As per the contingency plan, 'under such a situation, it is likely that the reasons for the closure of Arab Gulf would be addressed quickly and appropriate action would be taken to restart oil exports from the region.'
If oil supplies are disrupted, the petroleum ministry has two fallback plans. Firstly, refineries would go on a worldwide hunt for crude oil and it would probably resort to spot purchases from sources outside the Gulf region.
Secondly, the government would go on a diplomatic blitzkrieg aimed at winning over oil-producing countries outside the Gulf.
These include Egypt, Yemen, Nigeria, Russia, Malaysia, Norway, Angola, Venezuela, Oman and Australia for the supply of appropriate grades of crude oil to India 'during the troubled period.'
Now with the Iraq war entering its third week, the petroleum ministry is also going to fine-tune its contingency plans. It's reviewing the plans every fortnight to make sure that nothing will go wrong.
During the first such review, the government decided to consider the possibility of importing and floating at least 15 days' inventories for public sector refineries by hiring very large crude carriers.
Besides the issue of oil supplies and prices, there's another aspect that India has to consider.
It has made small investments in Iraq's petroleum sector and is involved in exploration in an area called Block-8. India might have invested more but it hasn't been able to because of United Nations sanctions.

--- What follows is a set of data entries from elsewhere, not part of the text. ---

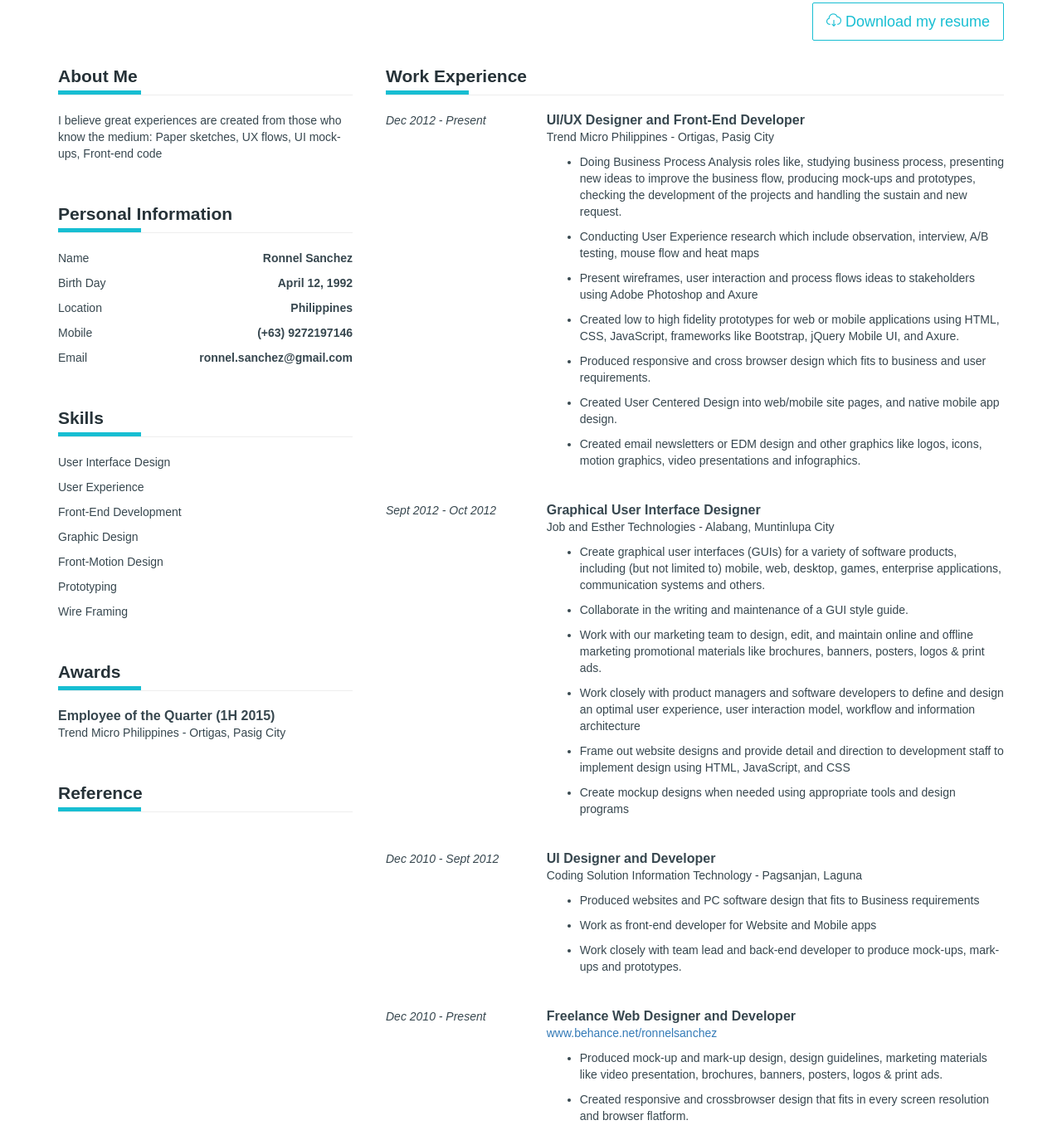
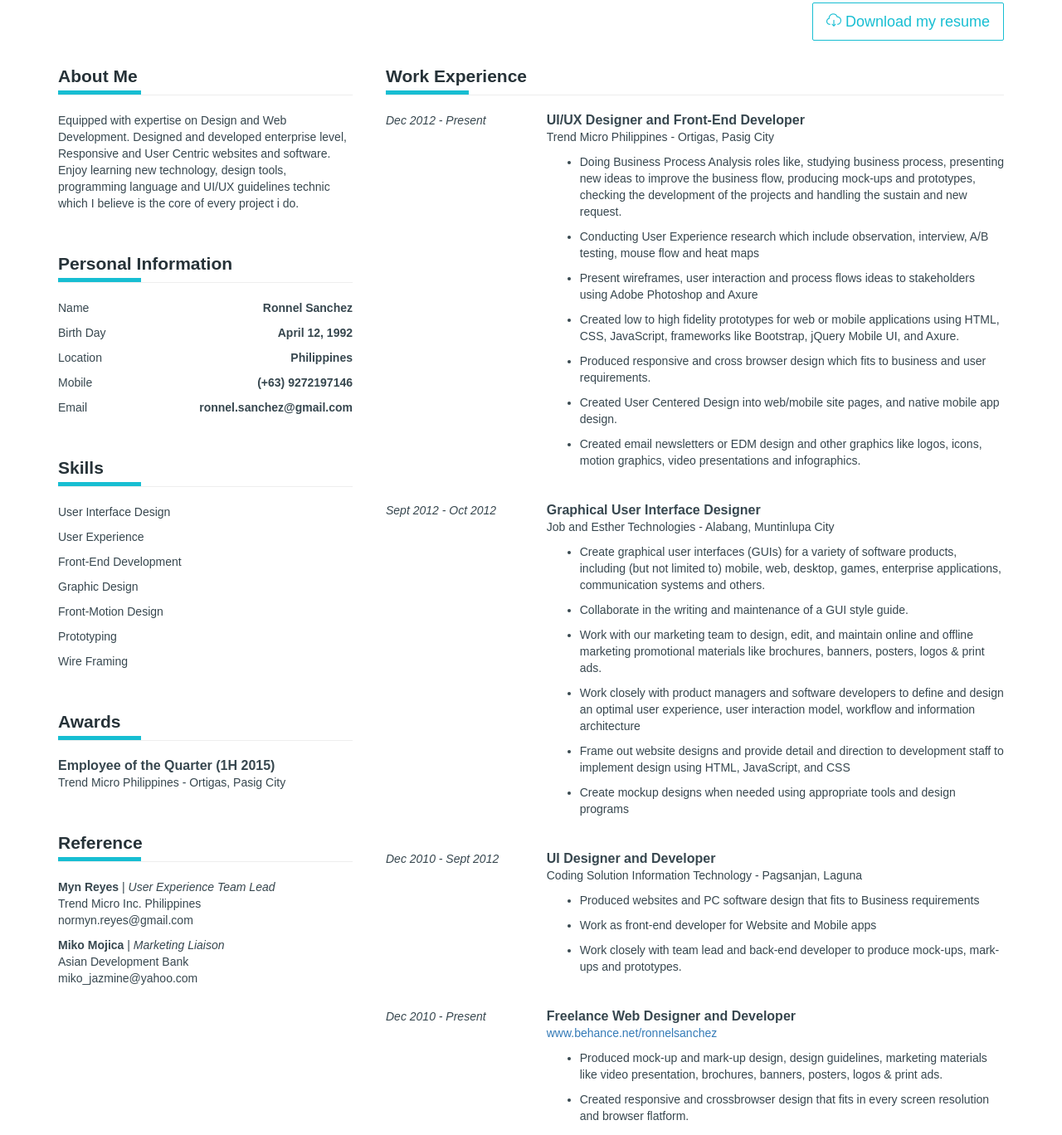
Before and after one commit to ronnelsanchez/Resume, a plain HTML site: page index.html in a window 1280 px wide. Shown: the part 372-1740 px from the top of the page at 83% size. Drawn offline with nearby package versions, Linux system fonts and the light colour scheme.

Commit message:
update content and add new resume

```diff
--- a/index.html
+++ b/index.html
@@ -200,7 +200,8 @@
                             <div class="highlight-bar"></div>
                         </div>
                         <div class="section-body">
-                            <p>I believe great experiences are created from those who know the medium: Paper sketches, UX flows, UI mock-ups, Front-end code
+                            <p>Equipped with expertise on Design and Web Development. Designed and developed enterprise level, Responsive and User Centric websites and software. Enjoy learning new technology, design tools, programming language and UI/UX
+                                guidelines technic which I believe is the core of every project i do.
                             </p>
                         </div>
                     </div>
@@ -257,11 +258,19 @@
                             <div class="highlight-bar"></div>
                         </div>
                         <div class="section-body">
-                            <ul>
-                                <li></li>
-                                <li></li>
-                                <li></li>
-                            </ul>
+
+                            <div class="content-body">
+                                <p><strong>Myn Reyes</strong> | <i>User Experience Team Lead</i><br> Trend Micro Inc. Philippines<br> normyn.reyes@gmail.com
+                                </p>
+                            </div>
+                        </div>
+                        <div class="section-body">
+
+                            <div class="content-body">
+                                <p><strong>Miko Mojica</strong> | <i>Marketing Liaison</i>
+                                    <br> Asian Development Bank<br> miko_jazmine@yahoo.com
+                                </p>
+                            </div>
                         </div>
                     </div>
                 </div>
```
Also changed, not shown: 3 other files.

Block-8 itself was taken over recently by the public sector OVL after signing a production sharing agreement with the Iraqi government.
To save on costs, OVL brought the block's seismic data to India for processing. It was scheduled to take up intensive seismic activity in the block after the summer.
But now, any further activity in the block will depend upon the outcome of the war and the installation of the new government.
While OVL has earmarked Rs 75 crore (Rs 750 million) for investment in Block-8, it has only spent a few crores so far.
The government is confident that even this minimal investment in Block-8 won't be wasted.
The Iraqi government went through the entire legal process before signing the PSA, so executives at OVL hope that any new government will respect commitments made by the current regime.
However, OVL may have to start afresh on the Tuba field which is considered to have around one-third the oil and gas reserves with Mumbai High.
Both OVL and an Algerian firm, Sonatrach, were holding parallel negotiations with the Iraqi authorities for the field. But these negotiations did not make much headway because of sanctions.Barring these two projects, India hasn't made much of an effort to participate in Iraq's oil sector. The Iraqi government did invite Indian firms to invest in its refineries, but India couldn't do so because of sanctions.